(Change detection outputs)
————
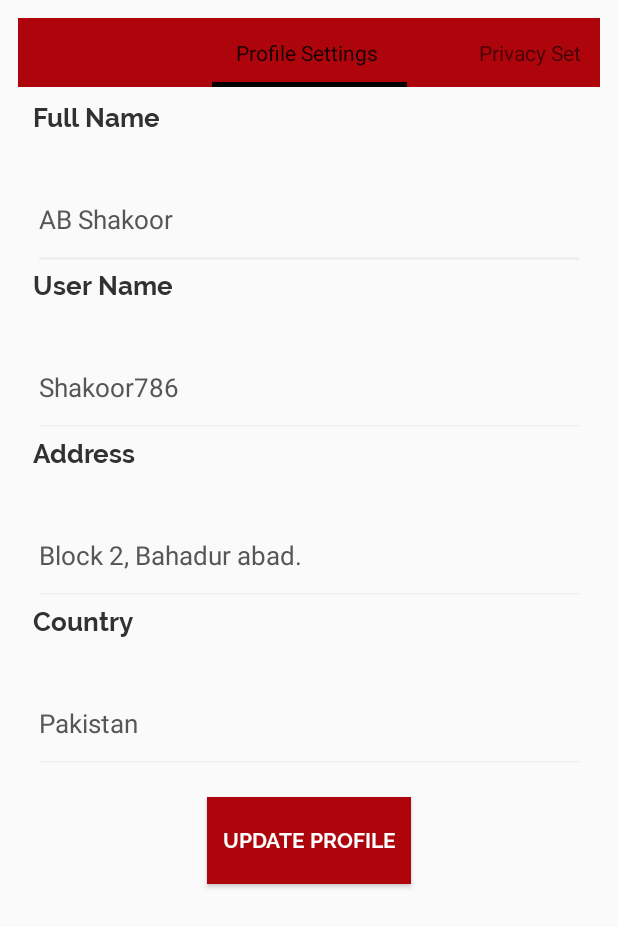
After one commit to mhd-zulqarnain/Binarymlm, an Android app: the fragment ProfileFragment shown on its own in the app's theme, on a phone screen of 412 x 824 dp. The commit adds this screen. Shown: the top 927 px of the screen. Run offline under Robolectric (Android 15) with nearby library versions, the light colour scheme and no system bars.

Commit message:
profile_view_pager

```diff
--- a/app/src/main/java/com/redcodetechnologies/mlm/DrawerActivity.kt
+++ b/app/src/main/java/com/redcodetechnologies/mlm/DrawerActivity.kt
@@ -67,6 +67,10 @@ class DrawerActivity : AppCompatActivity(), NavigationView.OnNavigationItemSelec
             R.id.action_logout ->{
                 startActivity(Intent(this@DrawerActivity,SignInActivity::class.java))
                 finish()
+                return true
+            }
+            R.id.action_myprofile ->{
+                supportFragmentManager.beginTransaction().replace(R.id.main_layout, ProfileFragment()).commit()
                 return true
             }
 
--- /dev/null
+++ b/app/src/main/java/com/redcodetechnologies/mlm/ui/ProfileFragment.kt
@@ -0,0 +1,35 @@
+package com.redcodetechnologies.mlm.ui
+
+import android.os.Bundle
+import android.support.v4.app.Fragment
+import android.support.v4.view.ViewPager
+import android.view.LayoutInflater
+import android.view.View
+import android.view.ViewGroup
+import com.example.mir.viewpager.ViewPagerAdapter
+import com.redcodetechnologies.mlm.R
+import kotlinx.android.synthetic.main.fragment_profile.*
+
+import android.support.v7.app.AppCompatActivity
+
+class ProfileFragment : Fragment() {
+    override fun onCreateView(inflater: LayoutInflater, container: ViewGroup?,
+                              savedInstanceState: Bundle?): View? {
+
+        var view = inflater.inflate(R.layout.fragment_profile, container, false)
+        //initView(view)
+
+
+
+
+       val viewPager = view.findViewById<ViewPager>(R.id.viewPager)
+
+
+         val adapter = ViewPagerAdapter(activity!!.supportFragmentManager)
+            viewPager.adapter = adapter
+
+
+        return view
+
+    }
+}
--- /dev/null
+++ b/app/src/main/java/com/redcodetechnologies/mlm/viewpager/FirstFragment.kt
@@ -0,0 +1,33 @@
+package com.example.mir.viewpager
+
+
+import android.os.Bundle
+import android.support.v4.app.Fragment
+import android.view.LayoutInflater
+import android.view.View
+import android.view.ViewGroup
+import android.widget.ImageView
+import android.widget.TextView
+import com.redcodetechnologies.mlm.R
+
+
+// TODO: Rename parameter arguments, choose names that match
+// the fragment initialization parameters, e.g. ARG_ITEM_NUMBER
+private const val ARG_PARAM1 = "param1"
+private const val ARG_PARAM2 = "param2"
+
+/**
+ * A simple [Fragment] subclass.
+ *
+ */
+class FirstFragment : Fragment() {
+
+    override fun onCreateView(inflater: LayoutInflater, container: ViewGroup?, savedInstanceState: Bundle?): View? {
+
+        val view = inflater.inflate(R.layout.fragment_first, container, false)
+
+
+        return view
+    }
+
+}
--- /dev/null
+++ b/app/src/main/java/com/redcodetechnologies/mlm/viewpager/SecondFragment.kt
@@ -0,0 +1,32 @@
+package com.example.mir.viewpager
+
+
+import android.os.Bundle
+import android.app.Fragment
+import android.view.LayoutInflater
+import android.view.View
+import android.view.ViewGroup
+import android.widget.ImageView
+import android.widget.TextView
+import com.redcodetechnologies.mlm.R
+
+
+// TODO: Rename parameter arguments, choose names that match
+// the fragment initialization parameters, e.g. ARG_ITEM_NUMBER
+private const val ARG_PARAM1 = "param1"
+private const val ARG_PARAM2 = "param2"
+
+/**
+ * A simple [Fragment] subclass.
+ *
+ */
+class SecondFragment : android.support.v4.app.Fragment() {
+
+    override fun onCreateView(inflater: LayoutInflater, container: ViewGroup?, savedInstanceState: Bundle?): View? {
+
+        val view = inflater.inflate(R.layout.second_fragment, container, false)
+
+
+        return view
+    }
+}
--- /dev/null
+++ b/app/src/main/java/com/redcodetechnologies/mlm/viewpager/ViewPageAdapter.kt
@@ -0,0 +1,36 @@
+package com.example.mir.viewpager
+
+import android.support.v4.app.Fragment
+import android.support.v4.app.FragmentManager
+import android.support.v4.app.FragmentPagerAdapter
+
+class ViewPagerAdapter internal constructor(fm: FragmentManager) : FragmentPagerAdapter(fm) {
+
+    private val COUNT = 2
+
+    override fun getItem(position: Int): Fragment? {
+        var fragment: Fragment? = null
+        when (position) {
+            0 -> fragment = FirstFragment()
+            1 -> fragment = SecondFragment()
+        }
+
+        return fragment
+    }
+
+    override fun getCount(): Int {
+        return COUNT
+    }
+
+    override fun getPageTitle(position: Int): CharSequence? {
+        var  title = ""
+        if (position == 0)
+            title= "Profile Settings "
+        if(position == 1)
+            title =  "Privacy Settings"
+        return title
+
+
+    }
+
+}
--- /dev/null
+++ b/app/src/main/res/layout/fragment_first.xml
@@ -0,0 +1,129 @@
+<?xml version="1.0" encoding="utf-8"?>
+
+<LinearLayout
+xmlns:android="http://schemas.android.com/apk/res/android"
+android:layout_width="match_parent"
+android:layout_height="match_parent"
+android:layout_margin="12dp"
+    >
+
+
+<LinearLayout
+    android:layout_width="match_parent"
+    android:layout_height="match_parent"
+    android:weightSum="16"
+    android:orientation="vertical"
+    android:layout_margin="10dp"
+    >
+
+    <TextView
+        android:layout_width="match_parent"
+        android:layout_height="0dp"
+        android:layout_weight="1"
+        android:text="Full Name"
+        android:fontFamily="@font/ralewaybold"
+        android:textSize="17sp"
+        android:textColor="#313131"
+        />
+
+    <EditText
+        android:layout_width="match_parent"
+        android:layout_height="0dp"
+        android:layout_weight="1.5"
+        android:hint="AB Shakoor"
+        android:textColorHint="#565656"
+        android:backgroundTint="#EEEFF0"
+        android:textSize="17sp"
+        android:textColor="#313131"
+        />
+
+    <TextView
+        android:layout_width="match_parent"
+        android:layout_height="0dp"
+        android:layout_weight="1"
+        android:text="User Name"
+        android:fontFamily="@font/ralewaybold"
+        android:textSize="17sp"
+        android:textColor="#313131"
+        />
+
+    <EditText
+        android:layout_width="match_parent"
+        android:layout_height="0dp"
+        android:layout_weight="1.5"
+        android:hint="Shakoor786"
+        android:textColorHint="#565656"
+        android:backgroundTint="#EEEFF0"
+        android:textSize="17sp"
+        android:textColor="#313131"
+        />
+
+
+
+
+
+    <TextView
+        android:layout_width="match_parent"
+        android:layout_height="0dp"
+        android:layout_weight="1"
+        android:text="Address"
+        android:fontFamily="@font/ralewaybold"
+        android:textSize="17sp"
+        android:textColor="#313131"
+        />
+
+    <EditText
+        android:layout_width="match_parent"
+        android:layout_height="0dp"
+        android:layout_weight="1.5"
+        android:hint="Block 2, Bahadur abad."
+        android:textColorHint="#565656"
+        android:backgroundTint="#EEEFF0"
+        android:textSize="17sp"
+        android:textColor="#313131"
+        />
+
+
+    <TextView
+        android:layout_width="match_parent"
+        android:layout_height="0dp"
+        android:layout_weight="1"
+        android:text="Country"
+        android:fontFamily="@font/ralewaybold"
+        android:textSize="17sp"
+        android:textColor="#313131"
+        />
+
+    <EditText
+        android:layout_width="match_parent"
+        android:layout_height="0dp"
+        android:layout_weight="1.5"
+        android:hint="Pakistan"
+        android:textColorHint="#565656"
+        android:backgroundTint="#EEEFF0"
+        android:textSize="17sp"
+        android:textColor="#313131"
+        />
+
+
+    <Button
+        android:layout_width="wrap_content"
+        android:layout_height="0dp"
+        android:layout_weight="1.3"
+        android:background="@color/colorRed"
+        android:text="Update Profile"
+        android:fontFamily="@font/ralewaybold"
+        android:textColor="@color/colorWhite"
+        android:layout_gravity="center"
+        android:paddingLeft="10dp"
+        android:paddingRight="10dp"
+        android:layout_marginTop="15dp"
+        />
+
+
+
+</LinearLayout>
+
+
+
+</LinearLayout>
--- /dev/null
+++ b/app/src/main/res/layout/fragment_profile.xml
@@ -0,0 +1,27 @@
+<?xml version="1.0" encoding="utf-8"?>
+
+
+    <LinearLayout
+        xmlns:android="http://schemas.android.com/apk/res/android"
+        android:layout_width="match_parent"
+        android:layout_height="match_parent"
+        android:layout_margin="12dp"
+        >
+    <android.support.v4.view.ViewPager
+        android:id="@+id/viewPager"
+        android:layout_width="match_parent"
+        android:layout_height="match_parent">
+
+        <android.support.v4.view.PagerTabStrip
+            android:id="@+id/pager_header"
+            android:layout_width="match_parent"
+            android:layout_height="wrap_content"
+            android:layout_gravity="top"
+            android:background="@color/colorRed"
+            android:padding="13dp"
+            />
+
+    </android.support.v4.view.ViewPager>
+
+
+        </LinearLayout>
```
Also changed, not shown: app/src/main/res/layout/second_fragment.xml (added, +149 -0 lines).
————
#### What you should do:
Check all the records above and select each line where the string "position" is found.

#### Solution to the problem:
+    override fun getItem(position: Int): Fragment? {
+        when (position) {
+    override fun getPageTitle(position: Int): CharSequence? {
+        if (position == 0)
+        if(position == 1)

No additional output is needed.